[Code change snippets]
=== Section Start ===

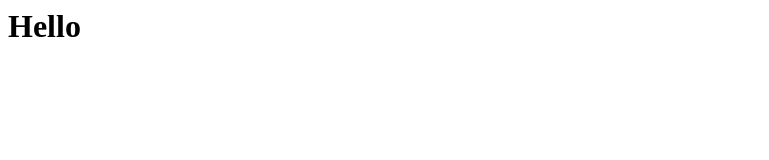
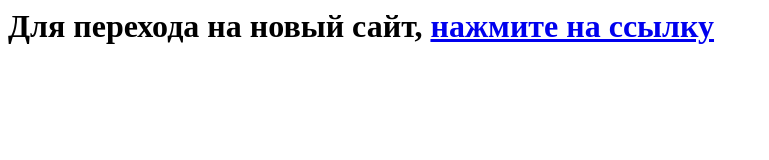
Before and after one commit to sitecenters/foggy, a plain HTML site: page index.html in a window 1280 px wide. Shown: the whole page, without its empty margins (0-769 px from the left). Drawn offline with Linux system fonts and the light colour scheme.

Commit message:
Go to new domain

```diff
--- a/index.html
+++ b/index.html
@@ -1 +1 @@
-<h1>Hello</h1>
+<h1>Для перехода на новый сайт, <a href="https://foggy-fox.ru">нажмите на ссылку</a></h1>
```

=== Section End ===

Can you quote exactly the lines from the one containing "Go to new domain" through the last line of the records above, and nothing else?

Go to new domain

```diff
--- a/index.html
+++ b/index.html
@@ -1 +1 @@
-<h1>Hello</h1>
+<h1>Для перехода на новый сайт, <a href="https://foggy-fox.ru">нажмите на ссылку</a></h1>
```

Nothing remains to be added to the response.